Le Bleu. 9070 Research Blvd., No. 303. 512-770-1100, lebleuatx.com. Chicken, lamb and traditional pork bánh mì are the signatures here, but chef Tebi Nguyen, who got his start with the food truck Saigon Le Vendeur, has the room and time to stretch out at his cafe as he explores the bright flavors of pan-seared yellowtail with green mango and caramelized chile garlic fish sauce, and the perfumed complexity of mussels in lemongrass coconut broth.


Little Thailand. 4315 Caldwell Lane. 512-551-9930, littlethailandtx.com. Chef Kanjanet Thomas — niece of late owner Leland R. "Dick" Simcoe and his wife, Surin — and her husband, Thanet, have rebooted Little Thailand, a charming, unique and unexpected piece of the Austin area’s dining fabric set beneath the Garfield water tower east of Texas 130. The restaurant serves the best Thai food in Central Texas.


Pieous. 166 Hargraves Drive. 512-394-7041, facebook.com/pieous. Husband-and-wife team Josh and Paige Kaner created a restaurant equally loved by families and food obsessives. And they did it on the edge of town, and with the unlikely combination of puffed, steaming Neapolitan pizza and perfumed folds of smoky beef pastrami.


Pollo Las Abuelas. 11444 Menchaca Road. 737-228-7449, pollolasabuelas.com. Head to this trailer in far South Austin for some of the best fried chicken sandwiches in the city.


Quality Seafood Market. 5621 Airport Blvd. 512-452-3820, qualityseafoodmarket.com. The expanded dining room gives the fish market and restaurant an airier and brighter feel, but this is still an elbows-on-the-table, cold beer and Gulf oysters kind of place.


Saffron. 3616 Far West Blvd. 512-241-1732; 3201 Bee Caves Road, No. 148. 512-329-0234, saffronaustin.com. Co-owner Thiniso Tashi was raised in Northeast India by a Tibetan father and Nepalese mother, and the menu at his restaurant straddles Tibet and Nepal, with one foot in India and one in China. Get the goat stew and achari chicken.


Stiles Switch BBQ & Brew. 6610 N. Lamar Blvd. 512-380-9199, stilesswitchbbq.com. One of the best quality-barbecue-to-line ratios you will encounter the week of SXSW and most other weeks, as well.

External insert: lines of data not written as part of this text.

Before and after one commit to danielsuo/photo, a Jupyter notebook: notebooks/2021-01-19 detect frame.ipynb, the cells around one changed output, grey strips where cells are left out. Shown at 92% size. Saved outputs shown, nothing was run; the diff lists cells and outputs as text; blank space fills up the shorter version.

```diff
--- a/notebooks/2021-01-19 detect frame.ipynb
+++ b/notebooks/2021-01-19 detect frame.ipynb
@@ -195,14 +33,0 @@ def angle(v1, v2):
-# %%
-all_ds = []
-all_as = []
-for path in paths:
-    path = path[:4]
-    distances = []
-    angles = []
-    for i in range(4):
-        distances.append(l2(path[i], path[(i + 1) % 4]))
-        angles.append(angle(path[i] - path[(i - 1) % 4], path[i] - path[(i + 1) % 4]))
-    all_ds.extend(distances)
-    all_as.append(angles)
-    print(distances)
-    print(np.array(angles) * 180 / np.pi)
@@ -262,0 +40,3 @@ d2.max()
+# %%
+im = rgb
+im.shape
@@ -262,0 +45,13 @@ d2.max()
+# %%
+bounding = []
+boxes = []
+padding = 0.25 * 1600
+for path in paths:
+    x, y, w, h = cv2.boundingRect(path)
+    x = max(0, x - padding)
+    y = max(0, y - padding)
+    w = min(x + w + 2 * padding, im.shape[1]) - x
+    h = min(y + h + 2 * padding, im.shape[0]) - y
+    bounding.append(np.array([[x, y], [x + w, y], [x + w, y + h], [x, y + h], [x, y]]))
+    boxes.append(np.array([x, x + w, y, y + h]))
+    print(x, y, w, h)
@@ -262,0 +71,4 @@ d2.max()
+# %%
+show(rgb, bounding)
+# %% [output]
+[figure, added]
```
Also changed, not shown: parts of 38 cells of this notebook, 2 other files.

Tan My. 1601 Ohlen Road. 512-832-9585. The pho at this family-owned Vietnamese restaurant has depth and character, and a marinade of soy sauce, garlic and a splash of fish sauce elevates the charbroiled pork into transcendent meat candy.


Taste of Ethiopia. 1100 Grand Ave. Parkway, Pflugerville. 512-251-4053, tasteofethiopiaaustin.com. Woinee Mariam imbues her food with a motherly affection that warms guests as much as the ubiquitous Ethiopian berbere spice, national dish of doro wot and stewed beef tibs.


Thai Kun. 11601 Rock Rose Ave. 512-719-3332, thaikun.com. I love the juxtaposition: A tame, open-air mall, a monument to consumerism (the Domain Northside), houses a traditional Thai restaurant serving up some seriously spicy food. It’s unexpected, a bit perplexing and pretty awesome.


Titaya's. 5501 N. Lamar Blvd. 512-458-1792, titayasthaicuisine.com. The fibrous snap of bamboo strips and zucchini fills a green curry warmed with serrano peppers and sweetened with coconut milk in one of several very good curries at Titaya’s, one of Austin’s most popular Thai restaurants.